Due: July 18                                                                                                  Worth: 30%
Submit in Word or PDF format through the portal on Brightspace that will open on the Due Date. All papers will be processed through the Original system on Brightspace to identify plagiarism. 
The themes explored in this assignment include human-animal-nature-culture relations; biodiversity, ecology and niche, rainforest habitat, environmental challenges and conservation, and the meaning(s) of and values attached to nature in non-Western and Western societies. 
Research Essay Assignment:
a) From the list below, choose a topic of interest. All of these relate to issues raised in our class, though some will be covered in the second part (see the readings in upcoming weeks to see what these deal with and to find possible sources). Begin your research by identifying academic (reliable) sources of information and develop a 2-3 sentence essay statement that clearly states your topic and identifies some of the sub-topics you will cover.

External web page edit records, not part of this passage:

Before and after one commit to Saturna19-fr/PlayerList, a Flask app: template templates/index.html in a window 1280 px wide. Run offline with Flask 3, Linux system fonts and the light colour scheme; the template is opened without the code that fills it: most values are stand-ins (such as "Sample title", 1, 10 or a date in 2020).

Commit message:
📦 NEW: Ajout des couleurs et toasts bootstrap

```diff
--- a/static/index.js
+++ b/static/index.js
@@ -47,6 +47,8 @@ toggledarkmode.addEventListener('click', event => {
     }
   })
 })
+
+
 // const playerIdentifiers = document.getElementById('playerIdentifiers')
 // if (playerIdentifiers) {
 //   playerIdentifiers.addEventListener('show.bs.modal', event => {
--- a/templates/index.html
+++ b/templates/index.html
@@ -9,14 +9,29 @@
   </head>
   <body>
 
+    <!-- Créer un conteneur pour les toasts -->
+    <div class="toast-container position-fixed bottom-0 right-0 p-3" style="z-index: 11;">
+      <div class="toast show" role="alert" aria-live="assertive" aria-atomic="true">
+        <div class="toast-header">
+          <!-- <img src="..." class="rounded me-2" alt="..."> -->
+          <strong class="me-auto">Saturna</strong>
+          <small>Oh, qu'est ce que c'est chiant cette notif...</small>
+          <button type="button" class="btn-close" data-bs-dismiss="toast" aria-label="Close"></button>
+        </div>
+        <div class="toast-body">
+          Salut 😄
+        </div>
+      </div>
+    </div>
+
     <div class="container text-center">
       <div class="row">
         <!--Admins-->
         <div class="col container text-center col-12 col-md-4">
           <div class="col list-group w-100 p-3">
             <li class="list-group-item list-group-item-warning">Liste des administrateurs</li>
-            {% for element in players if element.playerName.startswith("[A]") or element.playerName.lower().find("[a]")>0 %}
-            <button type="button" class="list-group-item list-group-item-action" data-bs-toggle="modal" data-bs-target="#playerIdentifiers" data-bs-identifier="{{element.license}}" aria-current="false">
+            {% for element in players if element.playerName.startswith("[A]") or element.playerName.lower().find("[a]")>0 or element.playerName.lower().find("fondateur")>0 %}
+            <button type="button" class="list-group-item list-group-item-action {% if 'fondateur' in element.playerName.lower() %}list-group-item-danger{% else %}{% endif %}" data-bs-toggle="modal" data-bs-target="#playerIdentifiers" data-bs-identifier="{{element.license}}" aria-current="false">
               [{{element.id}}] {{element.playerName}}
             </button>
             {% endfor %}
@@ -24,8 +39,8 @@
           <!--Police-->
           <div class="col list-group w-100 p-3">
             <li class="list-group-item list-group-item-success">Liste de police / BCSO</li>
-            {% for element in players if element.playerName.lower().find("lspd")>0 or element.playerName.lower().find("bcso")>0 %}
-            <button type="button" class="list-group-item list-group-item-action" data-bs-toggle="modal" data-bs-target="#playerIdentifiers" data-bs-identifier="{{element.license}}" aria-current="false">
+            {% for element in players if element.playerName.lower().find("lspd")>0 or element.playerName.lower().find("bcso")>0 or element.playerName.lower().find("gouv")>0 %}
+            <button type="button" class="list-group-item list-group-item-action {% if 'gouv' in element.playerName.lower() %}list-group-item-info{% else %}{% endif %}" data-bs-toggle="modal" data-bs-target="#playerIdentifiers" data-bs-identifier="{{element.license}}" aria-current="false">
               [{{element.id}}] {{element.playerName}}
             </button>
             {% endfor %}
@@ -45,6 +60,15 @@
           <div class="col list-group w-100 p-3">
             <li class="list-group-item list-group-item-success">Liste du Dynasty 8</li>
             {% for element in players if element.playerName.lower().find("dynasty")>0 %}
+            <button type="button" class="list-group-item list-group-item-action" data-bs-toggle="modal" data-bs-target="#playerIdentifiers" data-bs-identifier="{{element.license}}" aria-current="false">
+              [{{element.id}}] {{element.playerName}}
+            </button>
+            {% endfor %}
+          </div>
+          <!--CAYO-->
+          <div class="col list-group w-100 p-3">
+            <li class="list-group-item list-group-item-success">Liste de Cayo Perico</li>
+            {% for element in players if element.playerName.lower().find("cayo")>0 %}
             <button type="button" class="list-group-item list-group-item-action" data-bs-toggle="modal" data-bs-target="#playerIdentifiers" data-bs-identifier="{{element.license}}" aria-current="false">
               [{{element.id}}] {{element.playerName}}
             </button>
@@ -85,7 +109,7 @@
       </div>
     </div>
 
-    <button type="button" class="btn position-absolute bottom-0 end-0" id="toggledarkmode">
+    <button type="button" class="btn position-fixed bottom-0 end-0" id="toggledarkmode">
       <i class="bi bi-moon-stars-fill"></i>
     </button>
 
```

Send this essay statement to Prof. Aucoin at  before July 10 (there is no mark for this, but I want to confirm you are on track). 
Refer to the ‘Guide to Writing Essays’ posted on Brightspace for advice on how to write a research essay. Use formal writing style (no slang, complete sentences, do not use I, me, my in your essay, do not use contractions – such as don’t or they’re – in your writing. Use Canadian spelling please. 
b) Continue to carry out research to collect enough information on various aspects of your topic. 
*Note to file – students usually find and review research materials online for their topic and copy and paste information into a ‘research notes’ file. Keep track of the sources and their page numbers to use in your references. As you organize these notes into the sub-topics of your essay be sure that you re-write these notes so that they are put in your own words in your essay! Note your sources in your essay throughout!
c) Use the Course Bibliography on Brightspace or search through Omni through the UOttawa Library Omni to find sources and collect information from peer-reviewed articles or books on the topic. The essay should make use of the readings provided in the course and may explore in greater depth some of the themes discussed in class that are relevant to the topic.   
**Students should start with the references provided with each topic below and find 8-10 additional peer-reviewed published sources (books or articles) in carrying out their research.
d) Consult the resources on the University of Ottawa’s Academic Writing Centre for help with writing style, and for examples of the APA in-text referencing format that you must follow.  
e) Write a formal 7-8 (MAX!) page essay (12 pt. Times Roman font, double spaced with 1” margins) (2400 word maximum) with a separate cover page and separate Bibliography listing (alphabetically by last name) all  references used, in APA style. You analysis should include ethnographic examples to illustrate your discussion.   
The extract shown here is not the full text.